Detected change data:
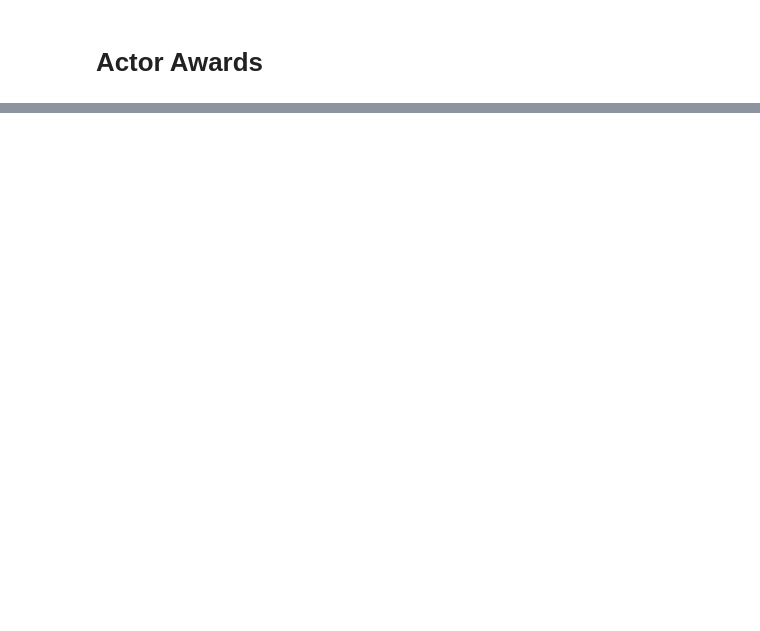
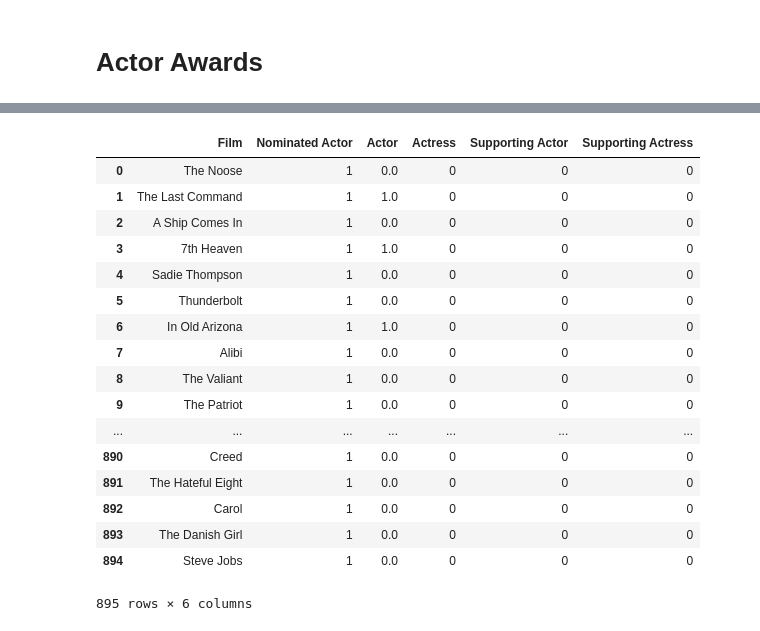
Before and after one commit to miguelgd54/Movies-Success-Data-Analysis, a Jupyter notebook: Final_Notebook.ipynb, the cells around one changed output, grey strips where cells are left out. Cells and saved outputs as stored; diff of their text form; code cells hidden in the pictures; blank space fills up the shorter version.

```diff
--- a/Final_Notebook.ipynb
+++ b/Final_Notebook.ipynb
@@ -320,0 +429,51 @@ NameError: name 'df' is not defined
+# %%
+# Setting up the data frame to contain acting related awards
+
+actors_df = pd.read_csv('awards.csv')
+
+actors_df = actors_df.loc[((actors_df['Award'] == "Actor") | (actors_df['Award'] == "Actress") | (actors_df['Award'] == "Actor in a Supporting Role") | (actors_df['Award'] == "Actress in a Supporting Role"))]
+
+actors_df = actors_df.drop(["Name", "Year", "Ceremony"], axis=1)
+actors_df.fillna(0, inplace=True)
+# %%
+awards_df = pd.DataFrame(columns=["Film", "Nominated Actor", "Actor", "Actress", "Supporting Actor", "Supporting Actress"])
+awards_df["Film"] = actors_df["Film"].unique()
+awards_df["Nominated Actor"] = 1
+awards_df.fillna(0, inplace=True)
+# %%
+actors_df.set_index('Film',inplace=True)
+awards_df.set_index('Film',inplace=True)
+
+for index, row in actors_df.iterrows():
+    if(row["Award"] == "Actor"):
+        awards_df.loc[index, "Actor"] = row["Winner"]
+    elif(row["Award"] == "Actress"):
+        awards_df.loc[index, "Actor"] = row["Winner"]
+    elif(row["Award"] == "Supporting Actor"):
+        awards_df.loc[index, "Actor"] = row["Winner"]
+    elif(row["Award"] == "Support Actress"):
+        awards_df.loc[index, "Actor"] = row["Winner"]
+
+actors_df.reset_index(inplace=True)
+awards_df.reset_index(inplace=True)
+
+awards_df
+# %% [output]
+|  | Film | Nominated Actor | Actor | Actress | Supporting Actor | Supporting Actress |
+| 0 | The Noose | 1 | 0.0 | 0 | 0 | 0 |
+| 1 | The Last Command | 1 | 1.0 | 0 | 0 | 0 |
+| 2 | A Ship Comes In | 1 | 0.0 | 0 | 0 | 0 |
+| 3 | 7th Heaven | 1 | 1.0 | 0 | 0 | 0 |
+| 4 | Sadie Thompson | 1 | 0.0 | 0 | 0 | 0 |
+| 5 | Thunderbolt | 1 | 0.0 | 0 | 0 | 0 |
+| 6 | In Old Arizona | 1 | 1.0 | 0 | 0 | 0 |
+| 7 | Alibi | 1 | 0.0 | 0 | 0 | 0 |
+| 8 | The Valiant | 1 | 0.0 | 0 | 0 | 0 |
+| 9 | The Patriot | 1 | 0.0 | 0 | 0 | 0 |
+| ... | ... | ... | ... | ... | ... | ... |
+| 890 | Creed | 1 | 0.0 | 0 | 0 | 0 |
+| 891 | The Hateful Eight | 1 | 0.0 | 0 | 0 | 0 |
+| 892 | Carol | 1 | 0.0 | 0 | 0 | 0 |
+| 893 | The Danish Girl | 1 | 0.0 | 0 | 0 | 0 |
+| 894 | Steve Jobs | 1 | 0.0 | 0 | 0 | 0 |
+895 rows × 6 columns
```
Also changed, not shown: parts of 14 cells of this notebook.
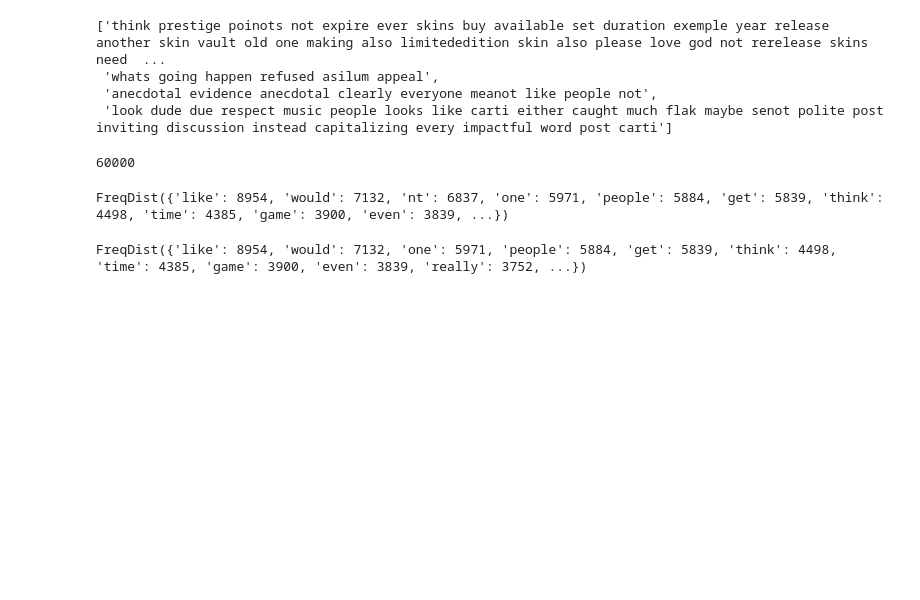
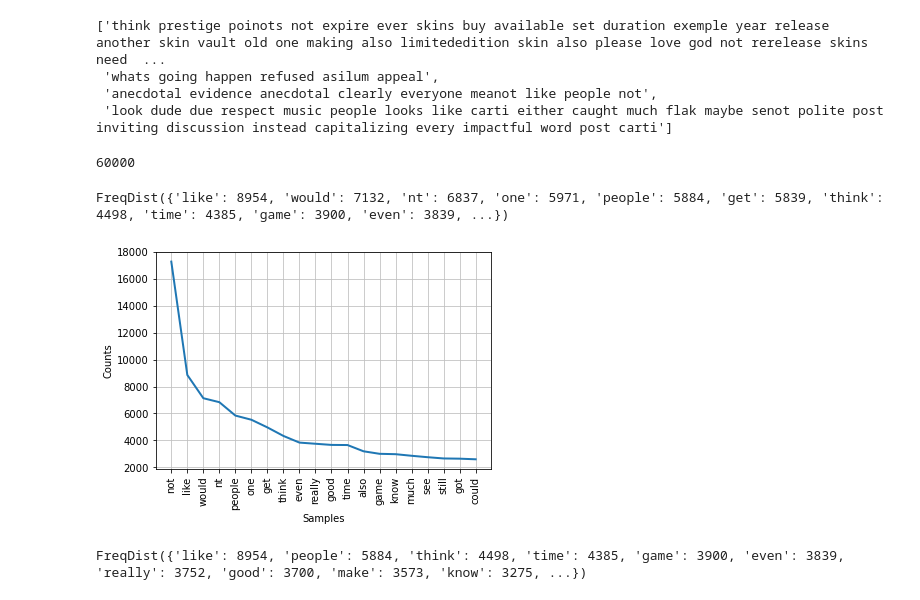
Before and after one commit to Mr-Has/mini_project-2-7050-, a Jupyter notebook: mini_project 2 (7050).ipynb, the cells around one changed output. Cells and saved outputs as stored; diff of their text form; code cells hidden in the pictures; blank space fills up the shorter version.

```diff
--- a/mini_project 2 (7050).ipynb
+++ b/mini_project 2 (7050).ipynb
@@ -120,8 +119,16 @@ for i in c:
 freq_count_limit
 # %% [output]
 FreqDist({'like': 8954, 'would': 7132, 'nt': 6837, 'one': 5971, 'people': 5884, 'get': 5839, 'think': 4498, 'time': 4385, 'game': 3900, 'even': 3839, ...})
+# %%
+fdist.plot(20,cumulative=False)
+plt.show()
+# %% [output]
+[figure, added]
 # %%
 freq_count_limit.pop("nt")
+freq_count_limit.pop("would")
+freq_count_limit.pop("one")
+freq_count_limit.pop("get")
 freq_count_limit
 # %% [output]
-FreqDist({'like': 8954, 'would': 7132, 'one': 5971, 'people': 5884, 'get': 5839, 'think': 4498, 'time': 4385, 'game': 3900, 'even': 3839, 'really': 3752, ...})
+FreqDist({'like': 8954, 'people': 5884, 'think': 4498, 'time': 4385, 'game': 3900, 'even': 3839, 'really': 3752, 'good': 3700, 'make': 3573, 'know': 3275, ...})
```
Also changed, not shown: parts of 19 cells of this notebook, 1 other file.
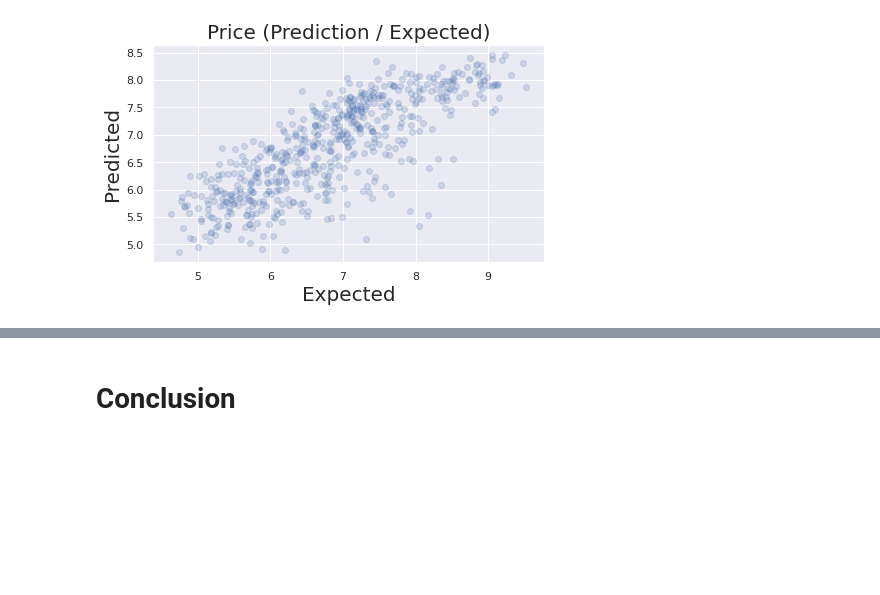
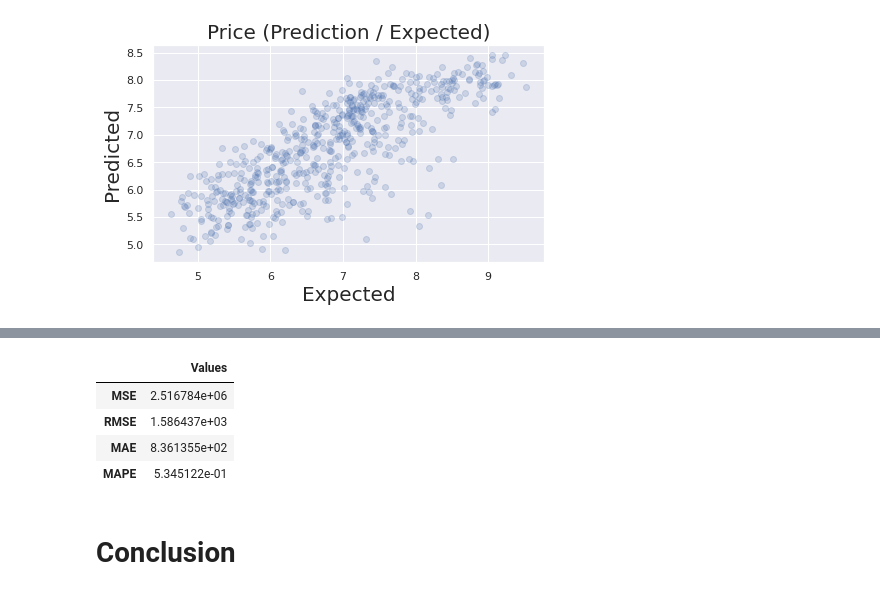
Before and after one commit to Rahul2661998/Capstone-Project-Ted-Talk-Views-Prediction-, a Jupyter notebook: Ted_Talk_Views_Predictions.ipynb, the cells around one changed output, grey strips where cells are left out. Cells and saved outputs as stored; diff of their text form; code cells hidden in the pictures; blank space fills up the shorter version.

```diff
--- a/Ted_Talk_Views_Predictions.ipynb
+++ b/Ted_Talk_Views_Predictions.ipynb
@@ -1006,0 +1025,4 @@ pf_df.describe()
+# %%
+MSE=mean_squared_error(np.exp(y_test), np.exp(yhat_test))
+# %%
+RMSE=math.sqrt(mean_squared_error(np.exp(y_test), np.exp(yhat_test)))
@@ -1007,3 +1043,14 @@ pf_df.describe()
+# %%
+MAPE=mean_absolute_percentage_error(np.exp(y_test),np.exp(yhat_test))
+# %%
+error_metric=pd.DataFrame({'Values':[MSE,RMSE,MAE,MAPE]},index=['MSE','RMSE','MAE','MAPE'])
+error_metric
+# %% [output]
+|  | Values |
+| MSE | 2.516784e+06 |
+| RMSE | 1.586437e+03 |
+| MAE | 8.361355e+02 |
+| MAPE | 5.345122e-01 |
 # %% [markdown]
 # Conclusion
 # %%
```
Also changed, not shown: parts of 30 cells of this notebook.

Prompt: Counting only lines that contain the word "where", state how many appear in the entries, and add nothing.

Answer: 2